New York: Women are more prone to romantic jealousy spurred by Facebook posts on their boyfriend's wall than men, a new study has found.
Their jealousy increases particularly if they think other people can see that their relationship may be in trouble, researchers from the University of Alabama said.
As many as 226 heterosexual college-age men and women in the US were told to imagine that they had discovered a photo of their partner with a person of the opposite sex on the social networking website Facebook, 'MyHealthNewsDaily' reported.
The study participants, during the hypothetical scenario, could view the privacy settings of their boyfriend's or girlfriend's Facebook account and thus could see whether the photo was visible to others on Facebook.
Women reported greater feelings of jealousy when they imagined the scenario than did men.

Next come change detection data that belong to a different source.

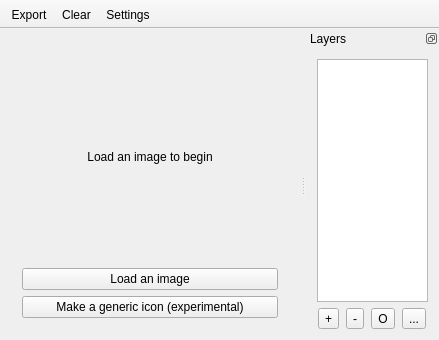
This is mainwindow.ui in FrankMamuda/burningicon as Qt 5 draws it before an edit. The edited form follows.
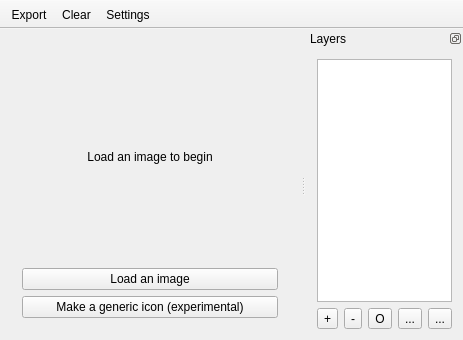
This is the edited form. Icons and pictures are not drawn. Custom widgets are drawn as their Qt base class.

```diff
--- a/mainwindow.ui
+++ b/mainwindow.ui
@@ -242,6 +242,20 @@
          </property>
         </widget>
        </item>
+       <item>
+        <widget class="QToolButton" name="repopulateButton">
+         <property name="toolTip">
+          <string>Repopulate layers</string>
+         </property>
+         <property name="text">
+          <string>...</string>
+         </property>
+         <property name="icon">
+          <iconset resource="resources.qrc">
+           <normaloff>:/icons/restore</normaloff>:/icons/restore</iconset>
+         </property>
+        </widget>
+       </item>
       </layout>
      </item>
     </layout>
```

They rated their level of jealousy as a six out of a possible nine, compared to a four out of nine for men.
Both women and men reported the greatest level of jealousy if the photo's privacy settings meant that the photo could not be viewed by other people on Facebook - an indication that their romantic interest was trying to hide something.
If the photo could be seen by other people on Facebook, men's level of jealousy dropped, while women's remained high.

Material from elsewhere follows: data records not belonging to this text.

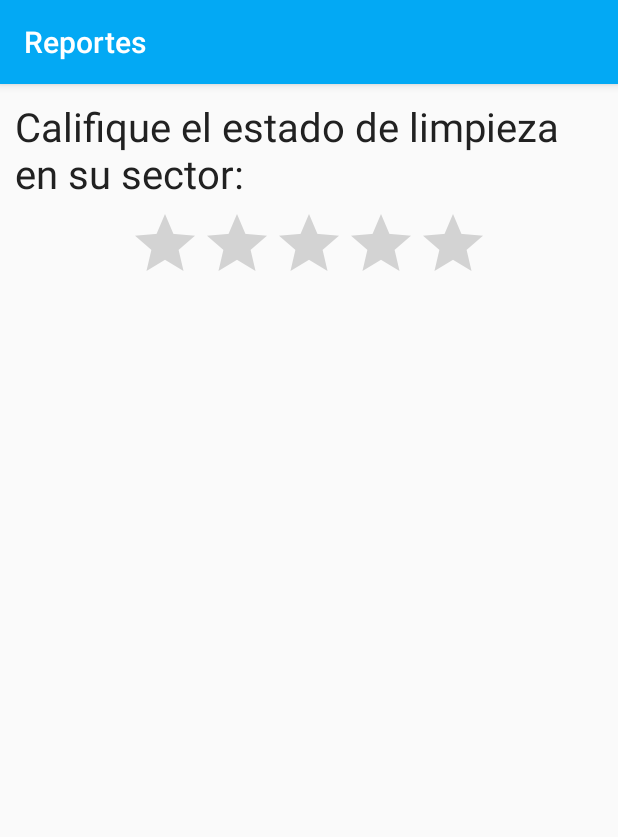
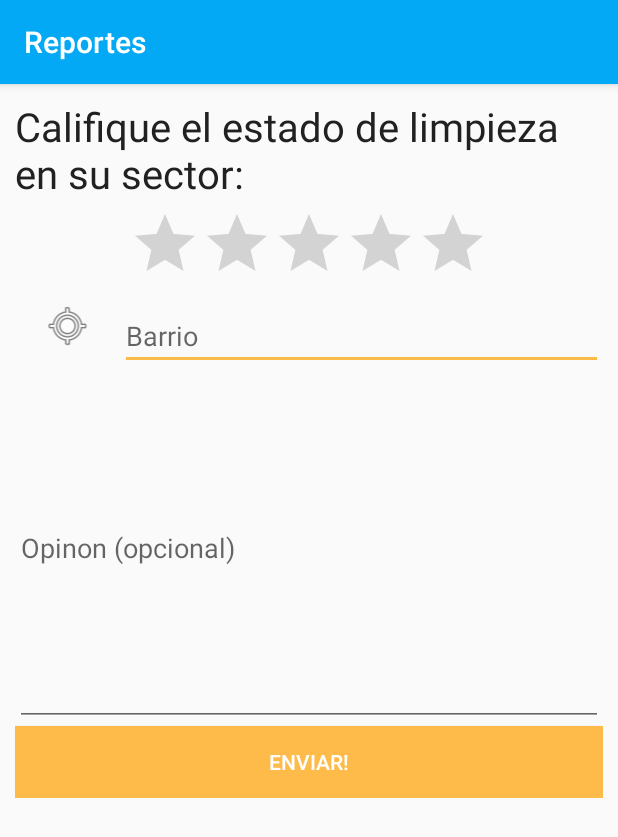
Before and after one commit to hectorandac/LimpiApp, an Android app: the Reportes screen opened directly, with no data from a screen before it, on a phone screen of 412 x 824 dp. Shown: the top 837 px of the screen. Run offline under Robolectric (Android 15) with nearby library versions, the phone set to English and light mode, and no system bars.

Commit message:
Created UI

```diff
--- a/app/src/main/java/com/limpiapp/hecto/limpiapp/MainActivity.java
+++ b/app/src/main/java/com/limpiapp/hecto/limpiapp/MainActivity.java
@@ -38,4 +38,9 @@ public class MainActivity extends AppCompatActivity {
         Intent myIntent = new Intent(this, Reportes.class);
         this.startActivity(myIntent);
     }
+
+    public void openContenedor(View v){
+        Intent myIntent = new Intent(this, Contenedores.class);
+        this.startActivity(myIntent);
+    }
 }
--- a/app/src/main/res/layout/activity_reportes.xml
+++ b/app/src/main/res/layout/activity_reportes.xml
@@ -39,6 +39,46 @@
                     tools:layout_editor_absoluteY="16dp" />
             </RelativeLayout>
 
+            <LinearLayout
+                android:layout_width="match_parent"
+                android:layout_height="match_parent"
+                android:orientation="horizontal">
+
+                <ImageView
+                    android:id="@+id/imageView3"
+                    android:layout_width="wrap_content"
+                    android:layout_height="wrap_content"
+                    android:layout_weight="1"
+                    app:srcCompat="@android:drawable/ic_menu_mylocation" />
+
+                <AutoCompleteTextView
+                    android:id="@+id/autoCompleteTextView2"
+                    android:layout_width="wrap_content"
+                    android:layout_height="wrap_content"
+                    android:layout_weight="7"
+                    android:hint="Barrio"/>
+
+            </LinearLayout>
+
+            <EditText
+                android:id="@+id/editText5"
+                android:layout_width="match_parent"
+                android:layout_height="wrap_content"
+                android:layout_weight="1"
+                android:ems="10"
+                android:hint="Opinon (opcional)"
+                android:inputType="textMultiLine"
+                android:lines="10"
+                android:singleLine="false" />
+
+            <Button
+                android:id="@+id/button4"
+                android:layout_width="match_parent"
+                android:layout_height="wrap_content"
+                android:background="@color/colorAccent"
+                android:text="Enviar!"
+                android:textColor="@android:color/white" />
+
         </LinearLayout>
     </ScrollView>
 
--- a/app/src/main/res/values/strings.xml
+++ b/app/src/main/res/values/strings.xml
@@ -25,4 +25,5 @@
         <item>San Juan</item>
         <item>San Jose</item>
     </string-array>
+    <string name="title_activity_contenedores">Contenedores</string>
 </resources>
```
Also changed, not shown: app/src/main/AndroidManifest.xml (+6 -3 lines), app/src/main/java/com/limpiapp/hecto/limpiapp/Contenedores.java (added, +46 -0 lines), app/src/main/res/layout/activity_contenedores.xml (added, +9 -0 lines), app/src/main/res/layout/activity_main.xml (+21 -1 lines).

Women were also more hurt by the scenario than men if there were relatively few photos of them with their partner on Facebook.
"These findings suggest that the public nature of potential infidelity may influence emotions differently for men and women," the researchers said.
"Women may experience more negative [emotions] when they believe that others are able to view lack of evidence of being n a committed relationship," they said.
Other studies have found that people who spend more time o Facebook report greater levels of romantic jealously, and more frequent viewing of their partner's Facebook profile, han people who spend less time on the social networking site.
According to researchers Facebook also presents people with opportunities to misinterpret information.